According to the research team that conducted the AAA study at the University of Utah, hands-free messaging systems eliminate some distractions while replacing them with new ones. Although voice-to-text technology may help drivers keep their hands on the wheel and their eyes on the road, using these systems may actually worsen drivers’ impairment by distracting too much of their attention and mental energy from the task of driving.

By measuring drivers’ eye and head movements, brain activity and reaction times while exposing them to a variety of potential distractions, researchers found that interacting with voice-activated texting systems was more cognitively distracting than either listening to the radio or talking on a handheld cellphone. Drivers using voice-to-text systems were less attentive and more likely to overlook potential hazards on the road in front of them, according to the report.

Other criticism of hands-free devices
The recent study is not the first time that hands-free devices have drawn criticism from those who question their effectiveness at preventing distraction-related car accidents. A 2009 study by the Virginia Tech Transportation Institute found that using a headset to talk on the phone while driving is not substantially safer than using a handheld cellphone.

Ray LaHood, the outgoing U.S. Secretary of Transportation, has also publicly criticized hands-free systems, urging drivers to stow their cellphones out of reach in the glove compartment while driving. Likewise, the National Transportation Safety Board has called for a nationwide ban on cellphone use while driving, whether handheld or hands-free.

Compensation for distracted driving victims
Cellphone use and other forms of distracted driving in the U.S. contributed to approximately 387,000 injuries and 3,331 fatalities in 2011 alone, according to, a website maintained by the federal government.

Distracted drivers who cause crashes resulting in injury or death can be held liable for the damage they cause, regardless of whether there are criminal charges involved. If you or a loved one has been hurt by a distracted driver, you may wish to consult with a personal injury lawyer in your area to learn about the possibility of pursuing compensation for your medical bills, lost income and other damage caused by the crash.

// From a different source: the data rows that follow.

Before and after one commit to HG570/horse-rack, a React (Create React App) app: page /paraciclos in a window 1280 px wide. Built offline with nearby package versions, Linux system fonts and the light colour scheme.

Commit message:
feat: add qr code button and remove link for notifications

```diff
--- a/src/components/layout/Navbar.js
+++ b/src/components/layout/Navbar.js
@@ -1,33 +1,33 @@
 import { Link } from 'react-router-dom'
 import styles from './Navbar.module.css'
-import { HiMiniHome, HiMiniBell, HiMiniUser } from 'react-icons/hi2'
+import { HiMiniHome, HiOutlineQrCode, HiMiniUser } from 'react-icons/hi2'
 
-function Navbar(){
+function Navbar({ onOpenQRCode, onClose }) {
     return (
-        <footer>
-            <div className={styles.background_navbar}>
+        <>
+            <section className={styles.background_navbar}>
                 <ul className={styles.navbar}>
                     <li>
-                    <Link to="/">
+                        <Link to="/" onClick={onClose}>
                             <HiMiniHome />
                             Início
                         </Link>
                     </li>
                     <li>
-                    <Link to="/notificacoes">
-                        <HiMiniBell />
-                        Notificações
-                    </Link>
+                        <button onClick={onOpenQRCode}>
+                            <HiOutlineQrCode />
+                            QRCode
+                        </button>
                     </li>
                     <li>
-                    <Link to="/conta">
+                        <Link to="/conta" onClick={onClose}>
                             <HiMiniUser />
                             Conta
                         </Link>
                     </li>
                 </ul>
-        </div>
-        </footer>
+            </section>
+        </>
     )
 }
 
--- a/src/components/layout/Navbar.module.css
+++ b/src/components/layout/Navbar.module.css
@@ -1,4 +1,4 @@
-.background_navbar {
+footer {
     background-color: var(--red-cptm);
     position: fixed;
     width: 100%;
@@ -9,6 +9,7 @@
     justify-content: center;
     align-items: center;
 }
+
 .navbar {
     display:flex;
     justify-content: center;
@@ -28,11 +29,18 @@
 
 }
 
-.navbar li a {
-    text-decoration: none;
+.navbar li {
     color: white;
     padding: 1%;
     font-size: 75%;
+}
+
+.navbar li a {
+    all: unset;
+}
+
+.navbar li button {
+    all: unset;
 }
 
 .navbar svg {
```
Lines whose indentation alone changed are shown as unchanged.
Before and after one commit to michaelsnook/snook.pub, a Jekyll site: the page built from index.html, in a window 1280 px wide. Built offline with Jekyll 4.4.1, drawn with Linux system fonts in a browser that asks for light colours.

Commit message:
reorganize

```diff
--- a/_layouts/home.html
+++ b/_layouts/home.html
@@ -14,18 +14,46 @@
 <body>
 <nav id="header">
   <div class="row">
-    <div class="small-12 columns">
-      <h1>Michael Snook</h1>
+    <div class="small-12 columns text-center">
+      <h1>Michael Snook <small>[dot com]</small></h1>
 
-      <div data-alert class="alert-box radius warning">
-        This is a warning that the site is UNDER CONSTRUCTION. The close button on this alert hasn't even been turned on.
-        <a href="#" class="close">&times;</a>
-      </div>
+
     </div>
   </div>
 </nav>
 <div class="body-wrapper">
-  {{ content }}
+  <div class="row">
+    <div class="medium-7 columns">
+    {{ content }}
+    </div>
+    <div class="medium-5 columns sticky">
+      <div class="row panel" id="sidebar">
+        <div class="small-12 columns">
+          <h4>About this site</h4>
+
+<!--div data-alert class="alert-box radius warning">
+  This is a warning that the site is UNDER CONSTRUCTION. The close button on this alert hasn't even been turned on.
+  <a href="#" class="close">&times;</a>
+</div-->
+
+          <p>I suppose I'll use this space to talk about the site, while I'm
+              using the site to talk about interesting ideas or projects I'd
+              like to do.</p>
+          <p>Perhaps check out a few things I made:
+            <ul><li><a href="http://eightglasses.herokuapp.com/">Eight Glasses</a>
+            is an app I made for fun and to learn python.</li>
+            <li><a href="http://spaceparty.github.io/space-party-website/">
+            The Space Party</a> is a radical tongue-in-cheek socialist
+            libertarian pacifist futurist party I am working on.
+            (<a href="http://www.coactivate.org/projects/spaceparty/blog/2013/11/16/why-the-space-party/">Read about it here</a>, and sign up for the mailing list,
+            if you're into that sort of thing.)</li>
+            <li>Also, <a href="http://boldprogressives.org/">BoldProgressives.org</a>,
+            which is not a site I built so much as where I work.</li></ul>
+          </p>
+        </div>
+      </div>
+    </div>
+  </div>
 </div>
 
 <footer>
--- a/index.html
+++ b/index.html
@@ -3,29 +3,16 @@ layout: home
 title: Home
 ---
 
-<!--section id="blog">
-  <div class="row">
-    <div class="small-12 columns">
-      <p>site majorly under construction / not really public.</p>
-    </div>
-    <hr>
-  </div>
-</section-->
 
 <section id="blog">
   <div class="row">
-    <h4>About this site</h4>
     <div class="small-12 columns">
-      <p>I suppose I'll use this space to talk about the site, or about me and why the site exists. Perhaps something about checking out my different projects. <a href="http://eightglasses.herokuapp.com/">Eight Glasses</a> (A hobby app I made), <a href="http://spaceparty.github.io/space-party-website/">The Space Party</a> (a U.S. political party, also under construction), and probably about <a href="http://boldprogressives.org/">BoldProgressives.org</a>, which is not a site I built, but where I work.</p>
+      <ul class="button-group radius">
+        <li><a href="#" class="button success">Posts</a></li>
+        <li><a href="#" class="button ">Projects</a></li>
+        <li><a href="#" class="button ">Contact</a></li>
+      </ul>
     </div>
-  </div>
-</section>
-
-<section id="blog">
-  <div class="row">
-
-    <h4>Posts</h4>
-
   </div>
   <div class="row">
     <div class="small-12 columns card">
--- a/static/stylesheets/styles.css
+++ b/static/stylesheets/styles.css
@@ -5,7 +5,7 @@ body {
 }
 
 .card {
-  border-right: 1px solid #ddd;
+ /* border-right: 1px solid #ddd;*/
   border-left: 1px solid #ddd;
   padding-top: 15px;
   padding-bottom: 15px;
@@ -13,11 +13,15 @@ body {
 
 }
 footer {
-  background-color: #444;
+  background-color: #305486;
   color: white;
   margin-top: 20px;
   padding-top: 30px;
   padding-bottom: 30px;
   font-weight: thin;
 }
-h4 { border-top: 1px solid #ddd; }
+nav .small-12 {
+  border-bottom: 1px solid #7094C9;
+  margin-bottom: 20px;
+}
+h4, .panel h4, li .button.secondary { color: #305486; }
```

Reposted from Digital Journal. Article provided by Jamie M. Trapp & Associates